[Stored entries]
========================================================================
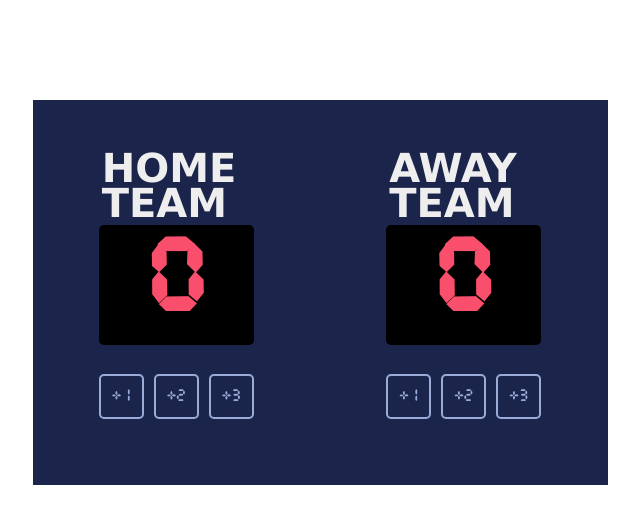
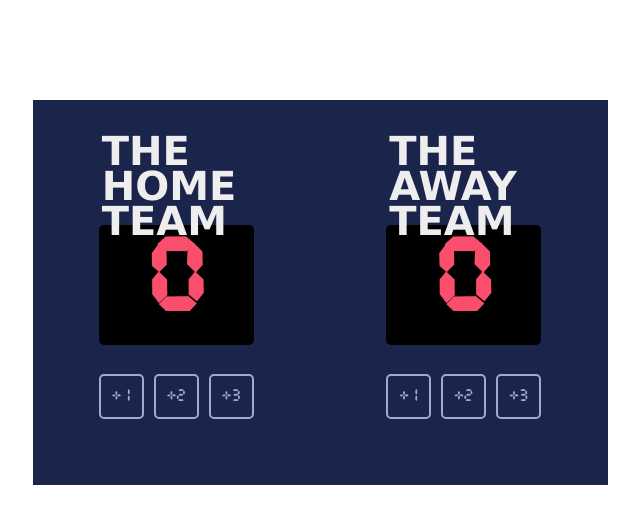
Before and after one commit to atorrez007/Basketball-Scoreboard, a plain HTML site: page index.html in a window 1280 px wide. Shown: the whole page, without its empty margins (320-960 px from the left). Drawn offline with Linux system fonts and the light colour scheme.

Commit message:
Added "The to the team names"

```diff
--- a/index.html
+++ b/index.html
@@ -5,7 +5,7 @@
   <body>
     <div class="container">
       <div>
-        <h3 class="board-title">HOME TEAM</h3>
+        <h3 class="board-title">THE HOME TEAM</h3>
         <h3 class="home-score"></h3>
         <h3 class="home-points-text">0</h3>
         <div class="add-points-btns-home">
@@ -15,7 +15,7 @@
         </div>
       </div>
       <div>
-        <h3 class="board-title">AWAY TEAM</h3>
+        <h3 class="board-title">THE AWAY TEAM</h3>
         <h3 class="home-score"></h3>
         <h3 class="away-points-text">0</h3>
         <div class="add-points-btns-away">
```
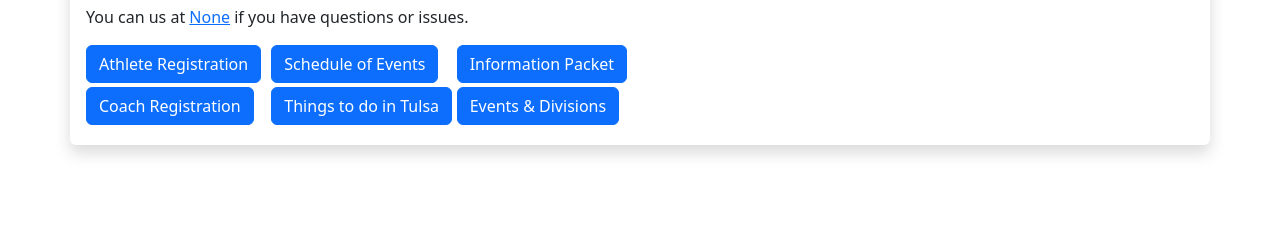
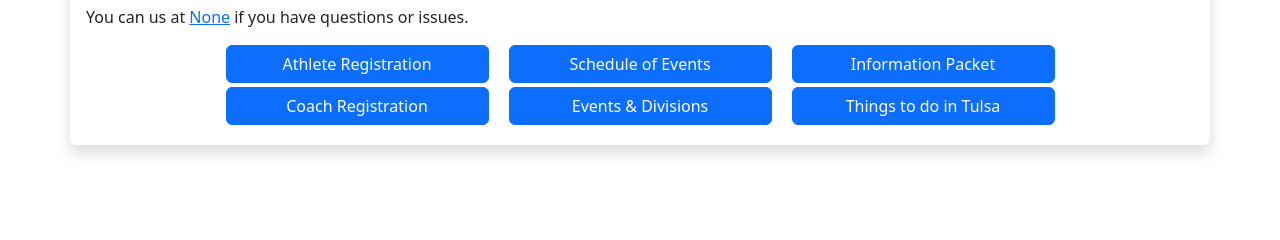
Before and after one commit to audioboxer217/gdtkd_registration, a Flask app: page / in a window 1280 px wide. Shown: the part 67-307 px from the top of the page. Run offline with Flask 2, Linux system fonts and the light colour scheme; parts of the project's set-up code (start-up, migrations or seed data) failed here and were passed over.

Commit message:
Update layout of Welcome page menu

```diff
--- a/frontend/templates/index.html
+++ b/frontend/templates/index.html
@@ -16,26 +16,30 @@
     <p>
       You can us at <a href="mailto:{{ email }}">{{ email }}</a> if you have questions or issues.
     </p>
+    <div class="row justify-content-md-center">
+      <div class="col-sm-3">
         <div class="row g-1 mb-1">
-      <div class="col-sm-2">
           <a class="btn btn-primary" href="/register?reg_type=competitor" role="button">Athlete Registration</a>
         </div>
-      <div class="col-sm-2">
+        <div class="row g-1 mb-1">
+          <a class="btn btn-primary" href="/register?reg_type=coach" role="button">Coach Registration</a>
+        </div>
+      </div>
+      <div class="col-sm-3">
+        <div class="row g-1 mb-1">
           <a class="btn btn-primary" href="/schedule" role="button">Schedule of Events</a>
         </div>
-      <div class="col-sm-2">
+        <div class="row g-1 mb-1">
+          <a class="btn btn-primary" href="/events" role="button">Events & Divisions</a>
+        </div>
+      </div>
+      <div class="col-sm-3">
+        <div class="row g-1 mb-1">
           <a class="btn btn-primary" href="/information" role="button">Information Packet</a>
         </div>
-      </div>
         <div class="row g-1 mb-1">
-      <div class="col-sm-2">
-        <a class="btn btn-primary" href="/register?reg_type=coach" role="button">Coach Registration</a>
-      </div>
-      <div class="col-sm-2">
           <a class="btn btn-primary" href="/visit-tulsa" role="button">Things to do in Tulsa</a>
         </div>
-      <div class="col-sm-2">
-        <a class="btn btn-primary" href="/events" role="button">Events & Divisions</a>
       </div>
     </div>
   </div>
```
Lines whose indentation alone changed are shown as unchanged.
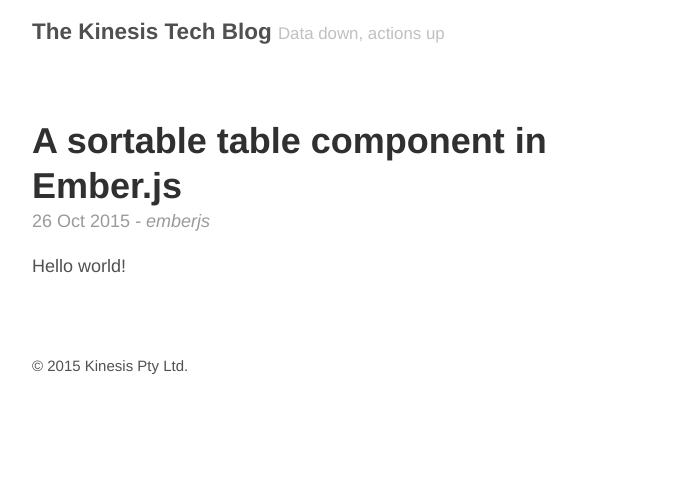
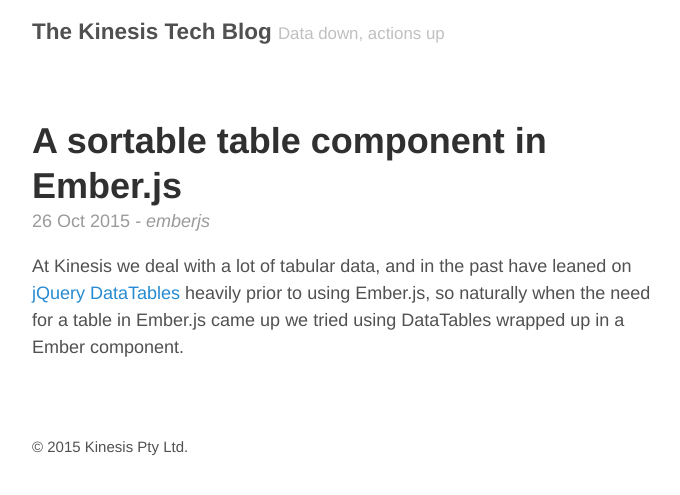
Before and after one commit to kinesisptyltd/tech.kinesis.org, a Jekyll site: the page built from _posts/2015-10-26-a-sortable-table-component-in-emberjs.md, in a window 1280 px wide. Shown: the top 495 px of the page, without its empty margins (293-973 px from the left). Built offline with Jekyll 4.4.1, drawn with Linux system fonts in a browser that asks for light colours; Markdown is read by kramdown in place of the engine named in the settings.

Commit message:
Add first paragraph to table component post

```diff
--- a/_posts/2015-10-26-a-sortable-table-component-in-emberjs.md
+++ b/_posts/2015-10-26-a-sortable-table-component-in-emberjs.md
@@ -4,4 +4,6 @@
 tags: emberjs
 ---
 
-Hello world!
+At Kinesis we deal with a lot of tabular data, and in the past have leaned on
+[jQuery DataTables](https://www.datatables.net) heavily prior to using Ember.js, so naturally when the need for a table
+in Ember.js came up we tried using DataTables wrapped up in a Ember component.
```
========================================================================
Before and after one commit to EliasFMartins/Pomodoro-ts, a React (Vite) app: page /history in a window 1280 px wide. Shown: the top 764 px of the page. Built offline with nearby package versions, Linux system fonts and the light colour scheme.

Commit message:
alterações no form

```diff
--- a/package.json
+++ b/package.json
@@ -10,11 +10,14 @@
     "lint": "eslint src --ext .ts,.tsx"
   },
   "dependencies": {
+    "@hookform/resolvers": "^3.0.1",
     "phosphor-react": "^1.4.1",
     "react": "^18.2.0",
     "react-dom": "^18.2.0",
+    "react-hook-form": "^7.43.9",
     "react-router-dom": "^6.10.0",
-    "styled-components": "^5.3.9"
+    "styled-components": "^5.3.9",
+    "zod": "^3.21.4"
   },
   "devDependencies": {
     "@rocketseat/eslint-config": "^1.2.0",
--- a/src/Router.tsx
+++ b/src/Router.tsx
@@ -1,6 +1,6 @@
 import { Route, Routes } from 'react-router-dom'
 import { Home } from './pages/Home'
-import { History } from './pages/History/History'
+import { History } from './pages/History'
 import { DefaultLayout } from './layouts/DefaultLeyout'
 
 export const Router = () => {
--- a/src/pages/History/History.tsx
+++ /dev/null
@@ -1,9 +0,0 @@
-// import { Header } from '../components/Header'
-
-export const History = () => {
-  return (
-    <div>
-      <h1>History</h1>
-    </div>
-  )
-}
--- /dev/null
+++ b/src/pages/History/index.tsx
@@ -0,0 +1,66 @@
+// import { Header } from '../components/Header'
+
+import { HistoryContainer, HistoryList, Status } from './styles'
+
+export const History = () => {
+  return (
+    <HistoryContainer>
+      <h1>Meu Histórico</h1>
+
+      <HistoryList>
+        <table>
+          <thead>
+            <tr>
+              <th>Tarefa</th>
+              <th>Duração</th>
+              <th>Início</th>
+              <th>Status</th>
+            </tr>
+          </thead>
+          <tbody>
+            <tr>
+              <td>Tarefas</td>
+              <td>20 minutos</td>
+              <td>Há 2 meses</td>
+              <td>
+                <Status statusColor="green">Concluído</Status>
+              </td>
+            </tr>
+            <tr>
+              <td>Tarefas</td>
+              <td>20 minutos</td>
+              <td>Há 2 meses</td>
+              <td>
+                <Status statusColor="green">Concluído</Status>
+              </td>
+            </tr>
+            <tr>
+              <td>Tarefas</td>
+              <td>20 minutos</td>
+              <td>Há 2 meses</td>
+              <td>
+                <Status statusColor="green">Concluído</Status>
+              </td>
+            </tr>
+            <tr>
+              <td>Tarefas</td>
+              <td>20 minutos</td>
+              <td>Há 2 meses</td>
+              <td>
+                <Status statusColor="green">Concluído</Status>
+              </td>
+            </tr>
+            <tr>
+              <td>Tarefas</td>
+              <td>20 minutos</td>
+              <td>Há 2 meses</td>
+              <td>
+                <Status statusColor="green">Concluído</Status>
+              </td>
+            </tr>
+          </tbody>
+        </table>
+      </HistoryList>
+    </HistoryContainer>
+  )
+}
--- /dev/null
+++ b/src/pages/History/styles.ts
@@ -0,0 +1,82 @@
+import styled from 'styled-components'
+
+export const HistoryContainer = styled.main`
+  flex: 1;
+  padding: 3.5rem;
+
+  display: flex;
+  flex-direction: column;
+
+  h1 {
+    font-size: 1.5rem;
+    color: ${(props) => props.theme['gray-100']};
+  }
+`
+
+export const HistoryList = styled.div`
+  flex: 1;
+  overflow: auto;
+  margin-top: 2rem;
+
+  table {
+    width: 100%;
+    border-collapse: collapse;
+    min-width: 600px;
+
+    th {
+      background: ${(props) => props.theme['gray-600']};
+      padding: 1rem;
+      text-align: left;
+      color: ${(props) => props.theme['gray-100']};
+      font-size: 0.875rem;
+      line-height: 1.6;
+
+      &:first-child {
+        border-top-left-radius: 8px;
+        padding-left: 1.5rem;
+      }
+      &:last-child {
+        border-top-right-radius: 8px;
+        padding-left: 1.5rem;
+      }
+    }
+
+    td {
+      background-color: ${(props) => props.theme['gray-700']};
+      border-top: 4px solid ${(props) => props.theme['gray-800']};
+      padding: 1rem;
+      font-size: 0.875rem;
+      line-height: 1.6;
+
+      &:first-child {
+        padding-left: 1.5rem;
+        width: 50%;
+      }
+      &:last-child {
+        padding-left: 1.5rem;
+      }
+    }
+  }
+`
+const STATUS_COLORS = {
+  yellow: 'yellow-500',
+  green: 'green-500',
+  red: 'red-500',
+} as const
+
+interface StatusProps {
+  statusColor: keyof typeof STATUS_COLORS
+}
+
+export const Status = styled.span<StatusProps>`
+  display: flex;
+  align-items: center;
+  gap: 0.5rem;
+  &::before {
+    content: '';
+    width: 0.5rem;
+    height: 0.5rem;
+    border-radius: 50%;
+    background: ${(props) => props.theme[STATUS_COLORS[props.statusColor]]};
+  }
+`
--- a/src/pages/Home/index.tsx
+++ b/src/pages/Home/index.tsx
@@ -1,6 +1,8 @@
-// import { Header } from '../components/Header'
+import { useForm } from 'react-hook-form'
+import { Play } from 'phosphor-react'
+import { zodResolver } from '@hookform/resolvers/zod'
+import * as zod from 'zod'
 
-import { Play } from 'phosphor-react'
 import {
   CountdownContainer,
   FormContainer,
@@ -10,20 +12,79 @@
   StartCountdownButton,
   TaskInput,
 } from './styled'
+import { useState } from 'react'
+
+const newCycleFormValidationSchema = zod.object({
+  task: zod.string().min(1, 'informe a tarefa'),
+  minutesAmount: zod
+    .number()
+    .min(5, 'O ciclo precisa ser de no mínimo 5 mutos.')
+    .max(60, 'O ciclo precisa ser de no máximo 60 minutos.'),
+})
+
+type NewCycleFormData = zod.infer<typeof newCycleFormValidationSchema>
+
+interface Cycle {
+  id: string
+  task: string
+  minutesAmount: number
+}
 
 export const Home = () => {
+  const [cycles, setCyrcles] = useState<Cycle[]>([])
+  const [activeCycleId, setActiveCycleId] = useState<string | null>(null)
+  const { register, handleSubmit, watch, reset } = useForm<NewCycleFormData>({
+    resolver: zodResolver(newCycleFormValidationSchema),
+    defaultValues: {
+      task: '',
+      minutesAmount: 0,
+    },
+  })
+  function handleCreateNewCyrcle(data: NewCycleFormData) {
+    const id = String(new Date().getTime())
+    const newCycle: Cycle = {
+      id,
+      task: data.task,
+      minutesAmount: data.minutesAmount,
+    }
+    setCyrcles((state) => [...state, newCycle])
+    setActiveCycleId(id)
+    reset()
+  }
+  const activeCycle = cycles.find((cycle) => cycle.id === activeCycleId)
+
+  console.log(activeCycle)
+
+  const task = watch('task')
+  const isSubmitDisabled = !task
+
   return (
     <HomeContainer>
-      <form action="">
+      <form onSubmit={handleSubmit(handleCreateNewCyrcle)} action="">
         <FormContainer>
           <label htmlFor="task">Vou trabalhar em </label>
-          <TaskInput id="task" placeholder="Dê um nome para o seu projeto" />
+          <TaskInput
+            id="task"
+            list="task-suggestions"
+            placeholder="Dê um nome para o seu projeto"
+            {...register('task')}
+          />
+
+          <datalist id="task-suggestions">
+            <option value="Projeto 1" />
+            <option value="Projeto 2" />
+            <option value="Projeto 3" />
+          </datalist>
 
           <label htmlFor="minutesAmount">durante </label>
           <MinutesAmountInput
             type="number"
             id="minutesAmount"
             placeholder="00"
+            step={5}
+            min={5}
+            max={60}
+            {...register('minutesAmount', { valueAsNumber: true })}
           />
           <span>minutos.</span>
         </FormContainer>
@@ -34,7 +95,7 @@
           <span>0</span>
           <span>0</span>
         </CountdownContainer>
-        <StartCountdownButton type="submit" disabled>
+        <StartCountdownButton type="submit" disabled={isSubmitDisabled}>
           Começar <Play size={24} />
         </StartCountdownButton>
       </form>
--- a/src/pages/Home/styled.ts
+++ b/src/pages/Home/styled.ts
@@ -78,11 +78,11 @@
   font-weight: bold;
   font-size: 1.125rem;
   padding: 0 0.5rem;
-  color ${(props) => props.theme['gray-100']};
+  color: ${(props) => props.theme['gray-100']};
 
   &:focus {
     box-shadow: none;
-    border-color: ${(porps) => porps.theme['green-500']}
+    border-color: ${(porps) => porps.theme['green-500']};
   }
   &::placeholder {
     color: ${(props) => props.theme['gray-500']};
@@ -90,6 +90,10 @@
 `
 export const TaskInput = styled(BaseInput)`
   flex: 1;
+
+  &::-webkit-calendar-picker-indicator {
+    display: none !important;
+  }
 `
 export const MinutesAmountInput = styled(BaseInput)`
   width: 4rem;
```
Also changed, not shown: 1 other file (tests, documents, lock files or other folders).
========================================================================
ACTION ITEM
Across the data above, how many lines contain "styled"? Reply with a bare number.

ANSWER TO THIS PROBLEM
11